◆ Task details: Search the data for the word "portfolio" and copy out every line that has it.

Start of Provided data

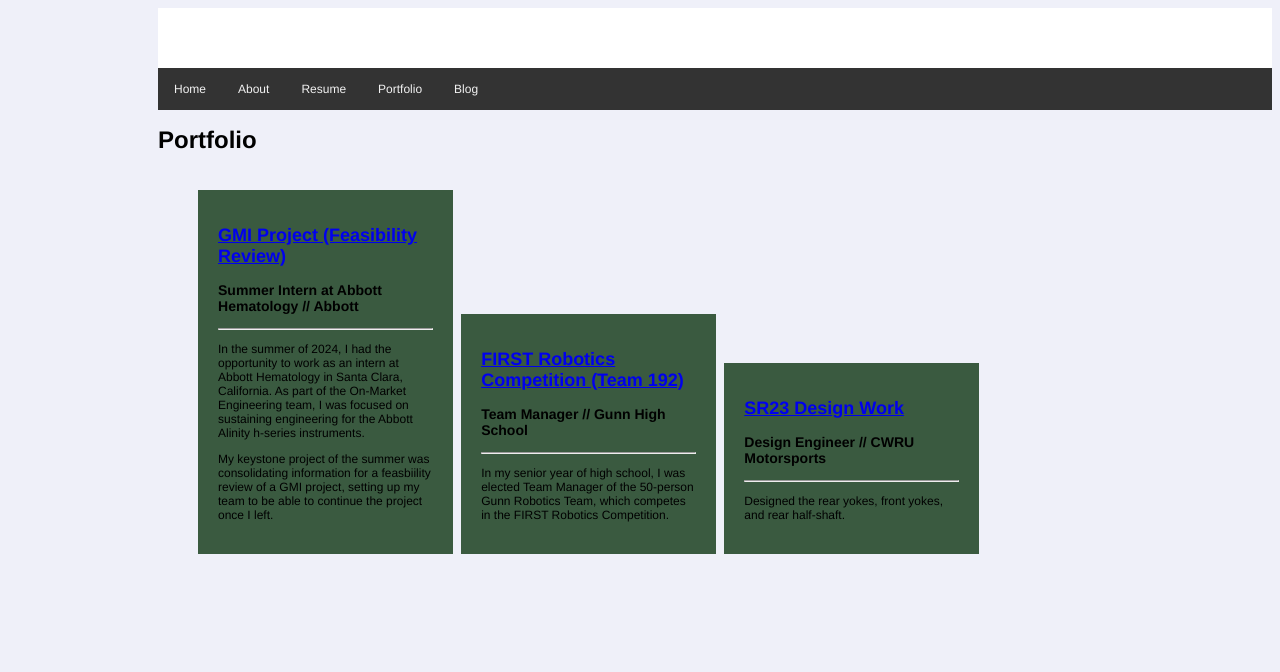
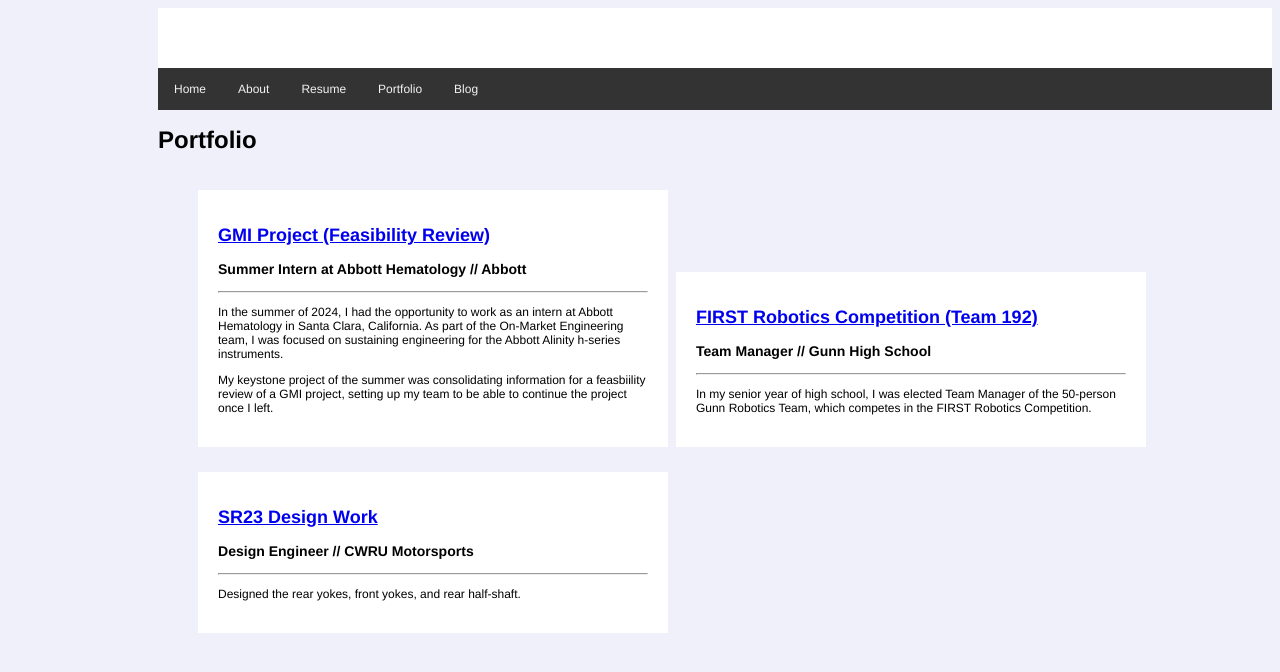
Before and after one commit to lucyttma/lucyttma.github.io, a Jekyll site: the page built from static/portfolio.html, in a window 1280 px wide. Shown: the top 672 px of the page. Built offline with Jekyll 4.4.1, drawn with Linux system fonts in a browser that asks for light colours.

Commit message:
Update main.scss

```diff
--- a/_sass/main.scss
+++ b/_sass/main.scss
@@ -40,12 +40,12 @@ body {
 
 .div-portfolio{
   display: inline-block;
-  width: 20%;
+  width: 40%;
   margin-top: 5px;
   margin-bottom: 5px;
   margin-right: 5px;
   margin-left: 0px;
-  background-color: #3a5a40;
+  background-color: #ffffff;
   padding: 20px;
   margin-top: 20px;
   .h2 {
```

End of Provided data

◆ Response area:
Before and after one commit to lucyttma/lucyttma.github.io, a Jekyll site: the page built from static/portfolio.html, in a window 1280 px wide. Shown: the top 672 px of the page. Built offline with Jekyll 4.4.1, drawn with Linux system fonts in a browser that asks for light colours.
 .div-portfolio{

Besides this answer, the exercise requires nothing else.